Born Tel Aviv January 13, 1934. Died Jerusalem, January 26, 2009, aged 75
Equally at home with his fellow Charedi rabbis and the man in the Israeli street, Rabbi Avraham Ravitz became an influential and effective MK, gaining widespread respect and affection.
The young Ravitz was happy whether being educated at Sinai Talmud Torah school or playing football in Tel Aviv’s Montefiore Quarter, where his strictly Orthodox family lived.
At 13 he joined Lehi, the extremist — or terrorist — anti-British underground freedom fighters’ group.
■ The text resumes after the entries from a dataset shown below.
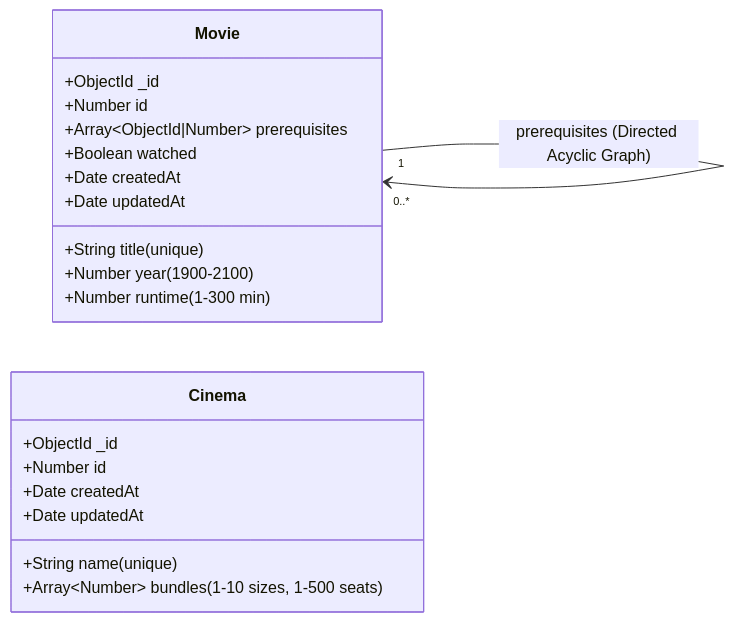
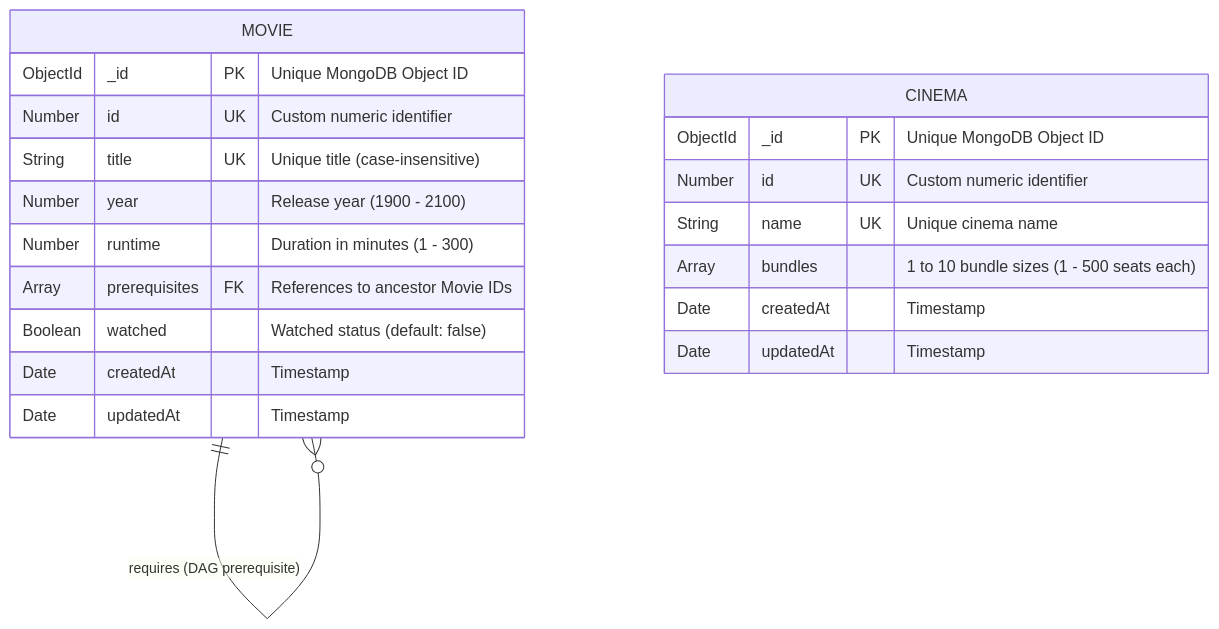
Before and after one commit to apponislam/doomsday-ready: the second of 2 diagrams in README.md, drawn with Mermaid. The commit also changed other lines of this file, not shown here.

Commit message:
update architecture, data model, and indexing details in README

````diff
--- a/README.md
+++ b/README.md
@@ -50,27 +91,24 @@
 ```mermaid
-classDiagram
-    direction LR
-
-    class Movie {
-        +ObjectId _id
-        +Number id
-        +String title (unique)
-        +Number year (1900-2100)
-        +Number runtime (1-300 min)
-        +Array~ObjectId|Number~ prerequisites
-        +Boolean watched
-        +Date createdAt
-        +Date updatedAt
+erDiagram
+    MOVIE ||--o{ MOVIE : "requires (DAG prerequisite)"
+    MOVIE {
+        ObjectId _id PK "Unique MongoDB Object ID"
+        Number id UK "Custom numeric identifier"
+        String title UK "Unique title (case-insensitive)"
+        Number year "Release year (1900 - 2100)"
+        Number runtime "Duration in minutes (1 - 300)"
+        Array prerequisites FK "References to ancestor Movie IDs"
+        Boolean watched "Watched status (default: false)"
+        Date createdAt "Timestamp"
+        Date updatedAt "Timestamp"
     }
 
-    class Cinema {
-        +ObjectId _id
-        +Number id
-        +String name (unique)
-        +Array~Number~ bundles (1-10 sizes, 1-500 seats)
-        +Date createdAt
-        +Date updatedAt
+    CINEMA {
+        ObjectId _id PK "Unique MongoDB Object ID"
+        Number id UK "Custom numeric identifier"
+        String name UK "Unique cinema name"
+        Array bundles "1 to 10 bundle sizes (1 - 500 seats each)"
+        Date createdAt "Timestamp"
+        Date updatedAt "Timestamp"
     }
-
-    Movie "1" --> "0..*" Movie : prerequisites (Directed Acyclic Graph)
 ```
````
With the establishment of the state and disbandment of militias, he served in the Israel Defence Forces.
He completed his rabbinic training at Jerusalem’s prestigious Hebron yeshivah before dispensing Torah himself.
His ability to combine elevated rabbinic language and street slang made him a natural choice to head Ohr Sameach yeshivah’s outreach programme for secular Israelis in the aftermath of the Yom Kippur War.
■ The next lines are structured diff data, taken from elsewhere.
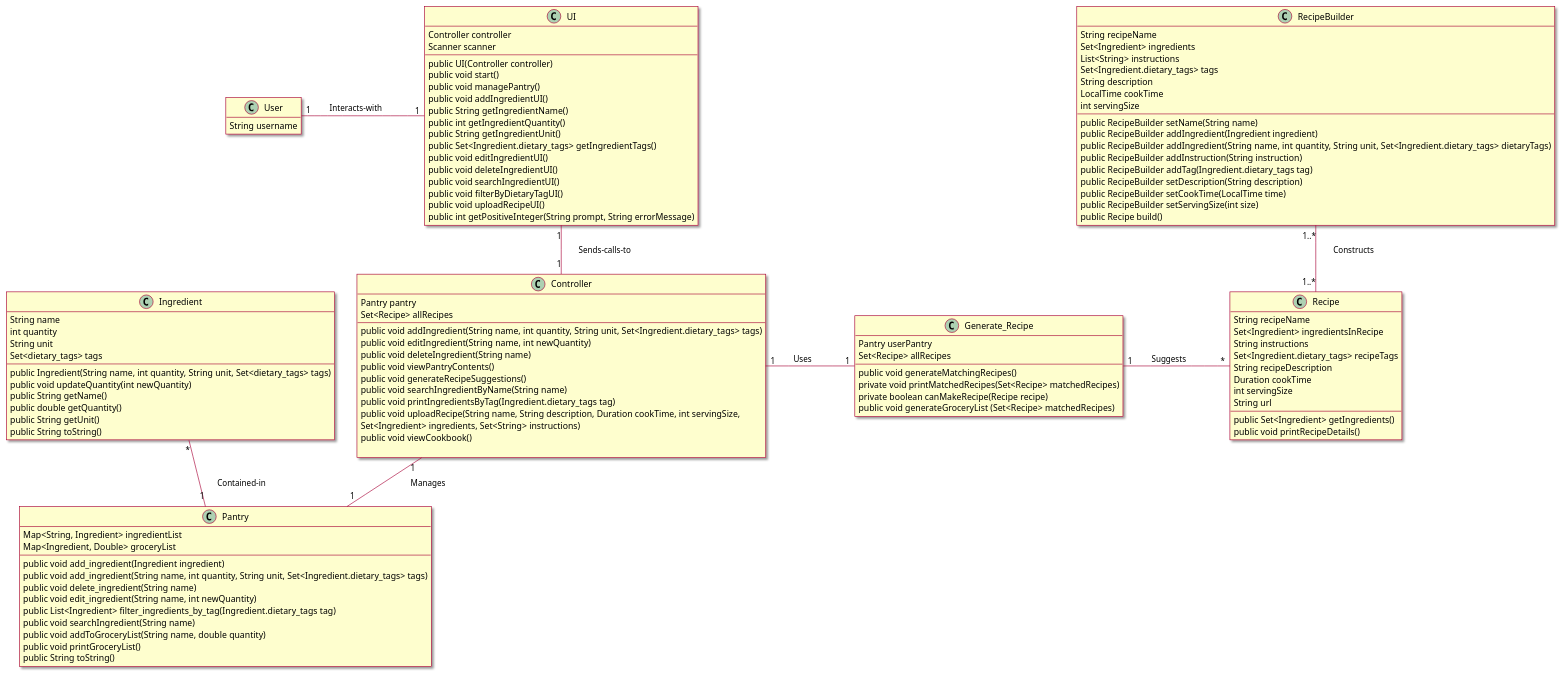
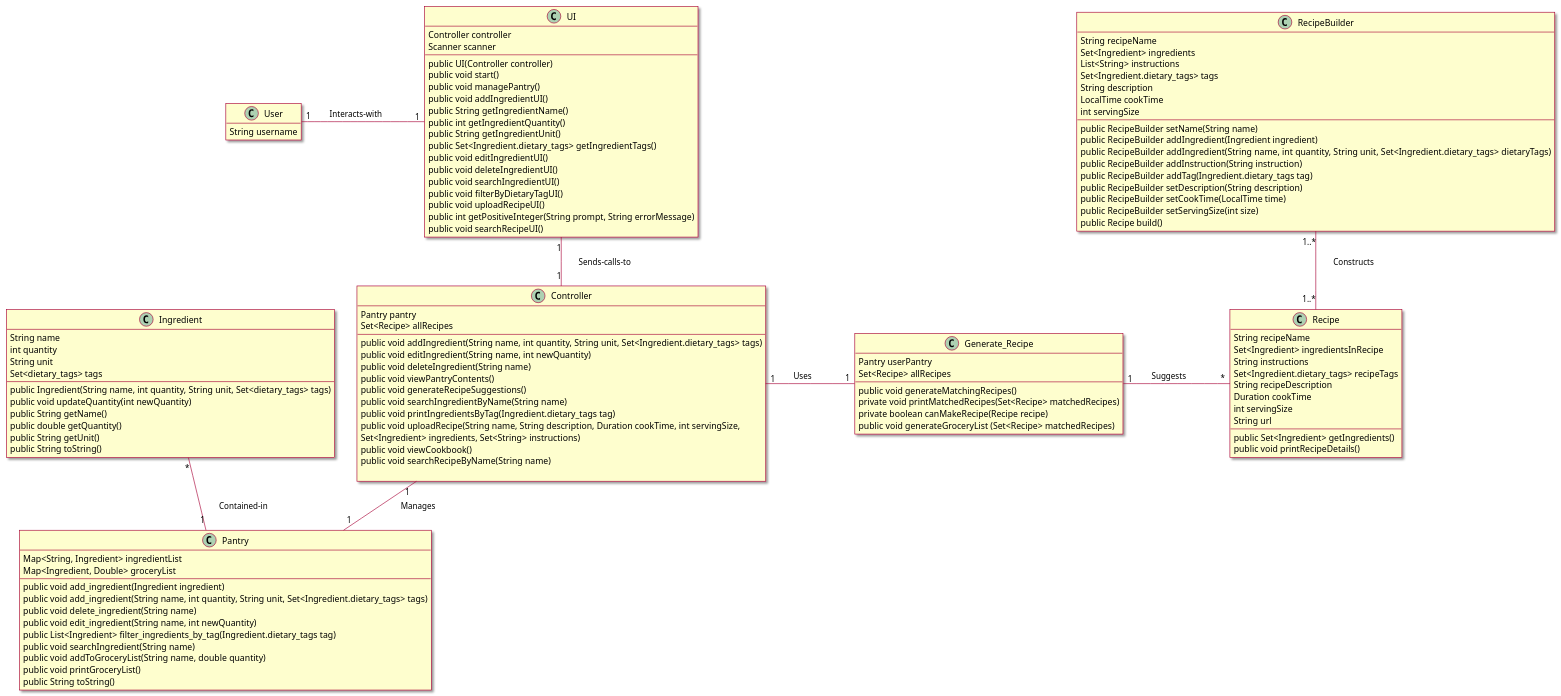
One commit to berthashipper/Pantry-Pal-Android-Application changed the diagram in intellij/doc/class_diagram.md. Above: the diagram before and after it, drawn with PlantUML. The commit also changed 8 other files, not shown here.

Commit message:
Updated sequence diagram of search_recipe to match implementation in UI

```diff
--- a/intellij/doc/class_diagram.md
+++ b/intellij/doc/class_diagram.md
@@ -102,6 +102,7 @@
  public void filterByDietaryTagUI()
  public void uploadRecipeUI()
  public int getPositiveInteger(String prompt, String errorMessage)
+ public void searchRecipeUI()
 }
 
 class Controller {
@@ -118,6 +119,7 @@
  public void uploadRecipe(String name, String description, Duration cookTime, int servingSize,
                              Set<Ingredient> ingredients, Set<String> instructions)             
  public void viewCookbook()
+ public void searchRecipeByName(String name)
  
 }
 
```
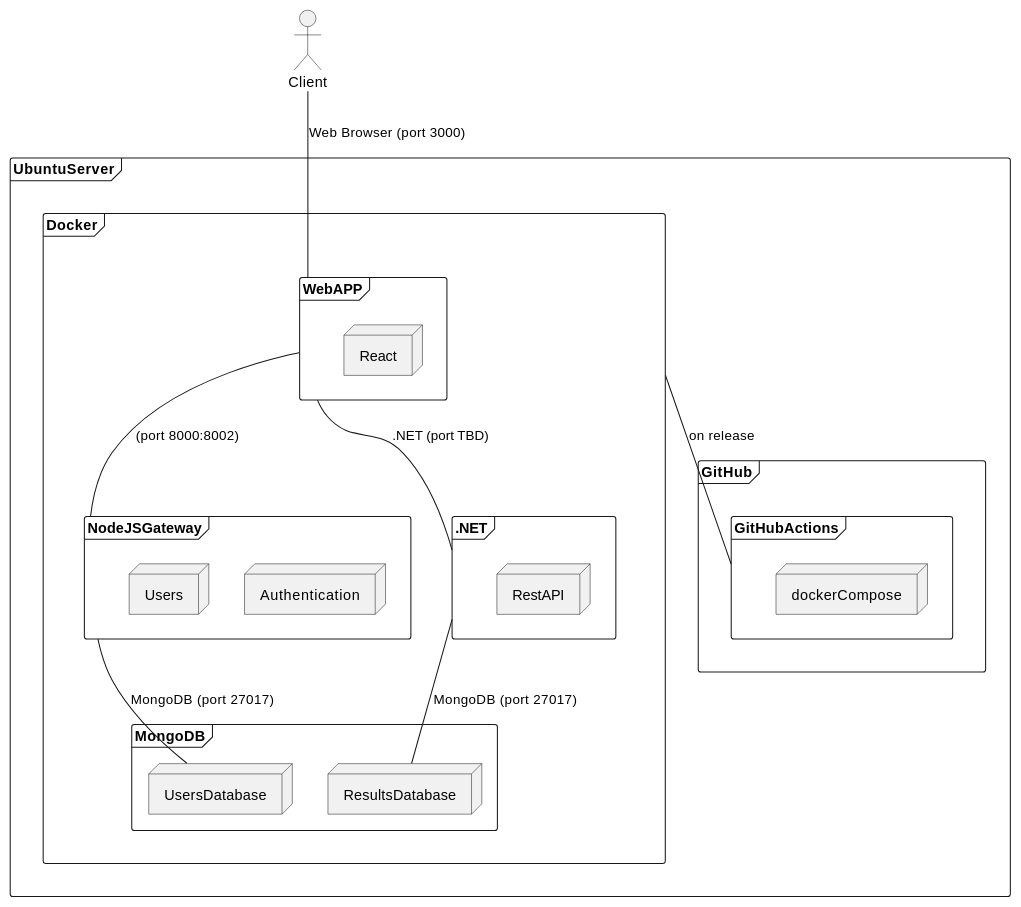
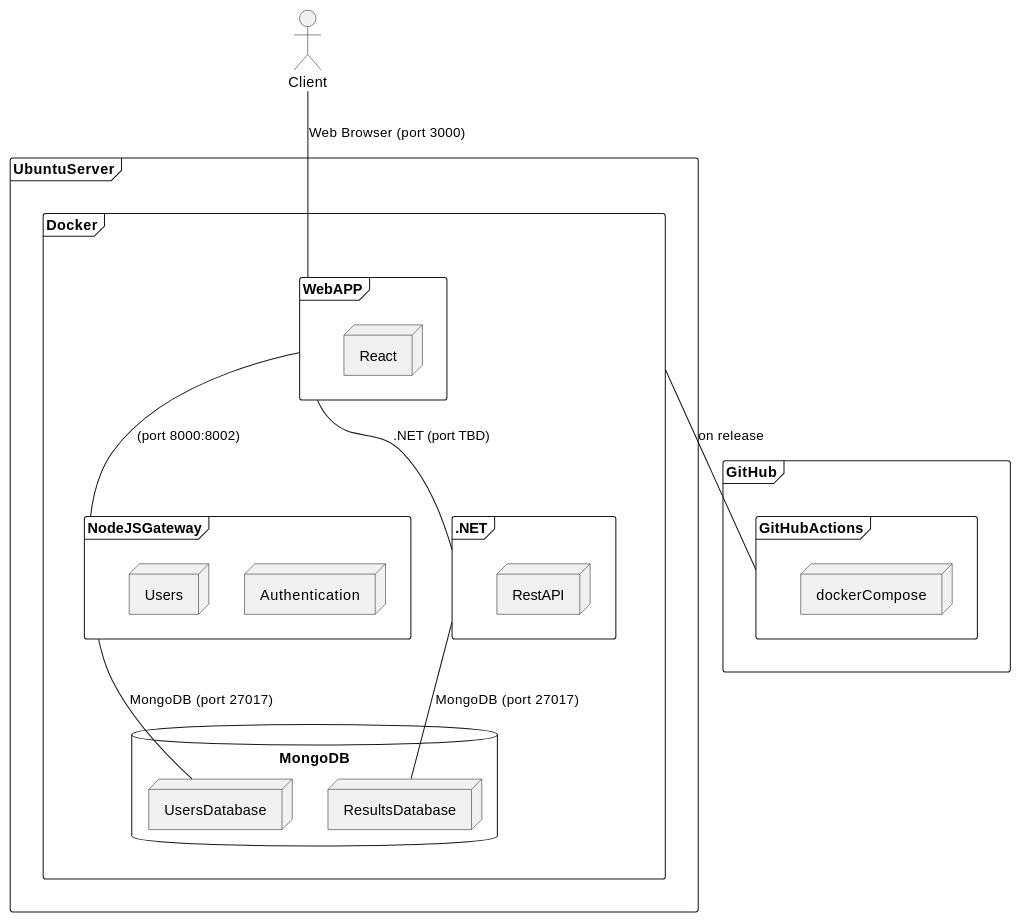
Before and after one commit to UO289930/wiq_en3a: the diagram in docs/src/07_deployment_view.adoc, drawn with PlantUML.

Commit message:
Deployment diagram error fixed

```diff
--- a/docs/src/07_deployment_view.adoc
+++ b/docs/src/07_deployment_view.adoc
@@ -98,45 +98,45 @@
 [plantuml, target=deployment-diagram, format=png]
 ....
 actor client as "Client"
 frame UbuntuServer {
     frame Docker {
 
 
         frame WebAPP {
             node React
         }
 
         frame NodeJSGateway {
             node Authentication
 
             node Users
         }
 
-        frame MongoDB {
+        database MongoDB {
             node UsersDatabase
 
             node ResultsDatabase
         }
 
         frame .NET {
             node RestAPI
         }
     }
+}
 
-    frame GitHub{
+frame GitHub{
 
         frame GitHubActions{
             node dockerCompose
         }
 
     }
-}
 
 .NET -- ResultsDatabase : MongoDB (port 27017)
 NodeJSGateway -- UsersDatabase : MongoDB (port 27017)
 WebAPP -- NodeJSGateway : (port 8000:8002)
 WebAPP -- .NET : .NET (port TBD)
 client -- WebAPP : Web Browser (port 3000)
 
 Docker -- GitHubActions : on release
 ....
```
The position became his base for building his reputation beyond the Charedi yeshivah world, as many popular figures in the arts and entertainment world became his protegés.
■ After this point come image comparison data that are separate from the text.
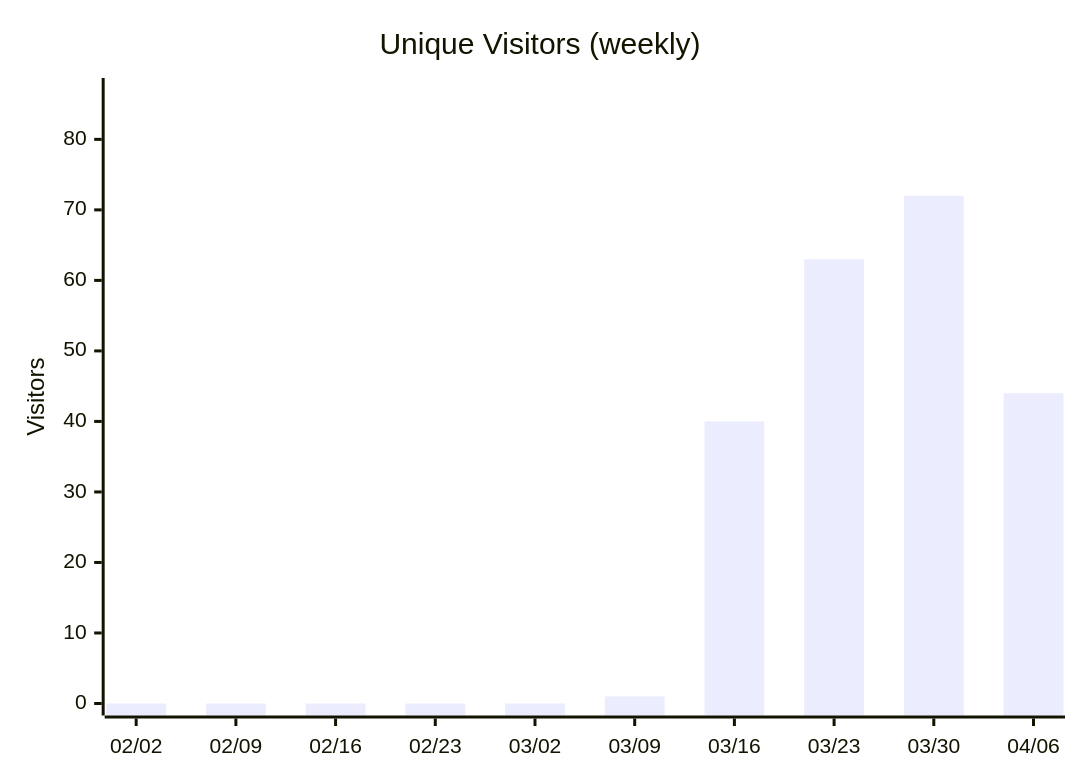
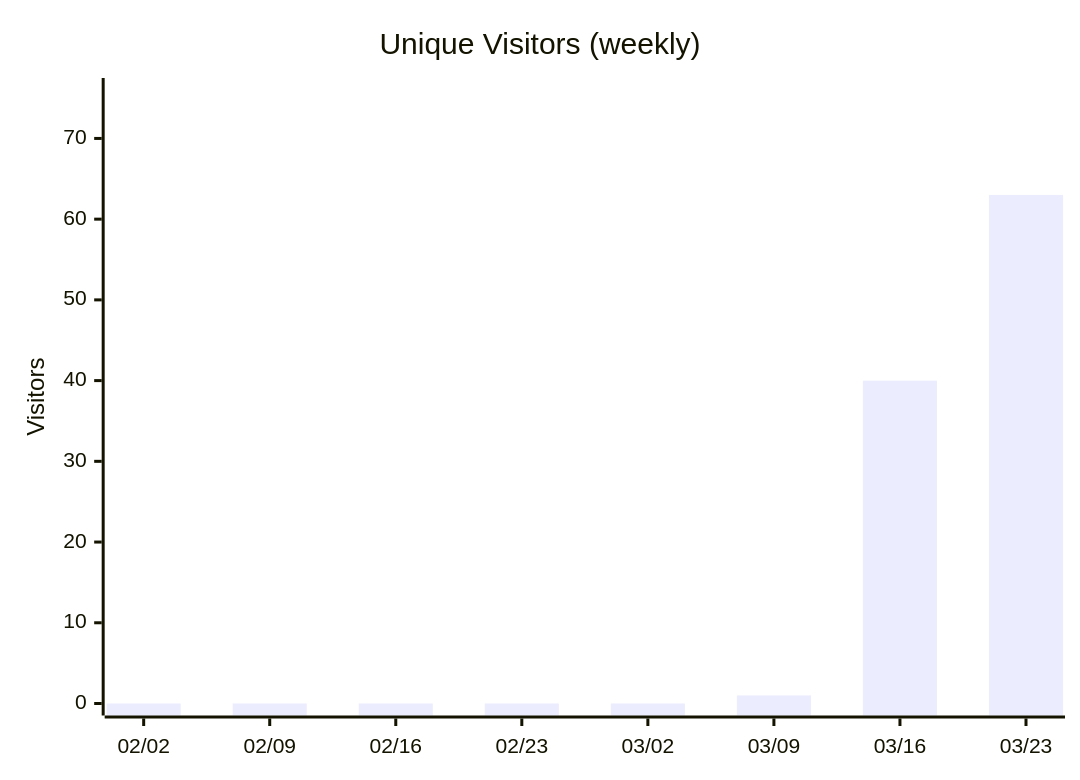
One commit to nablarch/nabledge-dev changed diagram 13 of 14 in docs/metrics.md. Above: the diagram before and after it, drawn with Mermaid. The commit also changed other lines of this file and 1 other file, not shown here.

````diff
--- a/docs/metrics.md
+++ b/docs/metrics.md
@@ -165,7 +163,7 @@
 ```mermaid
 xychart-beta
   title "Unique Visitors (weekly)"
-  x-axis ["02/02", "02/09", "02/16", "02/23", "03/02", "03/09", "03/16", "03/23", "03/30", "04/06"]
-  y-axis "Visitors" 0 --> 87
-  bar [0, 0, 0, 0, 0, 1, 40, 63, 72, 44]
+  x-axis ["02/02", "02/09", "02/16", "02/23", "03/02", "03/09", "03/16", "03/23"]
+  y-axis "Visitors" 0 --> 76
+  bar [0, 0, 0, 0, 0, 1, 40, 63]
 ```
````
He also worked with a construction company — a crucial activity in the Charedi community — until 1988 when he was appointed by Rabbi Menachem Shach, head of the Israel’s Lithuanian yeshivah world, to lead a new political party, Degel Hatorah (Torah Flag), in a breakaway from Agudat Yisrael, the mainstream strictly Orthodox party.
Ravitz’s wisdom and personal charm once again proved indispensable. Not only did he lead the party for 21 years, he served on a variety of Knesset committees, including finance, housing and education.
He challenged his fellow MKs on the essence and meaning of a Jewish state. Yet one of his most fervent disciples was the largely secular Ehud Olmert, who became mayor of Jerusalem in 1993 and premier in 2006.
Olmert paid tribute to his long-time mentor for his contribution to public life through “striking a delicate balance between an uncompromising loyalty to Jewish tradition and a practical sense as befitted a man who knew that in public life there is no single absolute truth”.
One of Israel’s leading secular journalist, Gideon Levy, summed up Rabbi Ravitz’s goal as “a halachic community, rather than a halachic state”.
No less remarkable was the fact that he maintained a flourishing and hectic public life through years of ill health. After a kidney transplant, amputated foot and diabetes, he finally succumbed to a heart condition.
He leaves a widow, Avigail; 12 children and 77 grandchildren.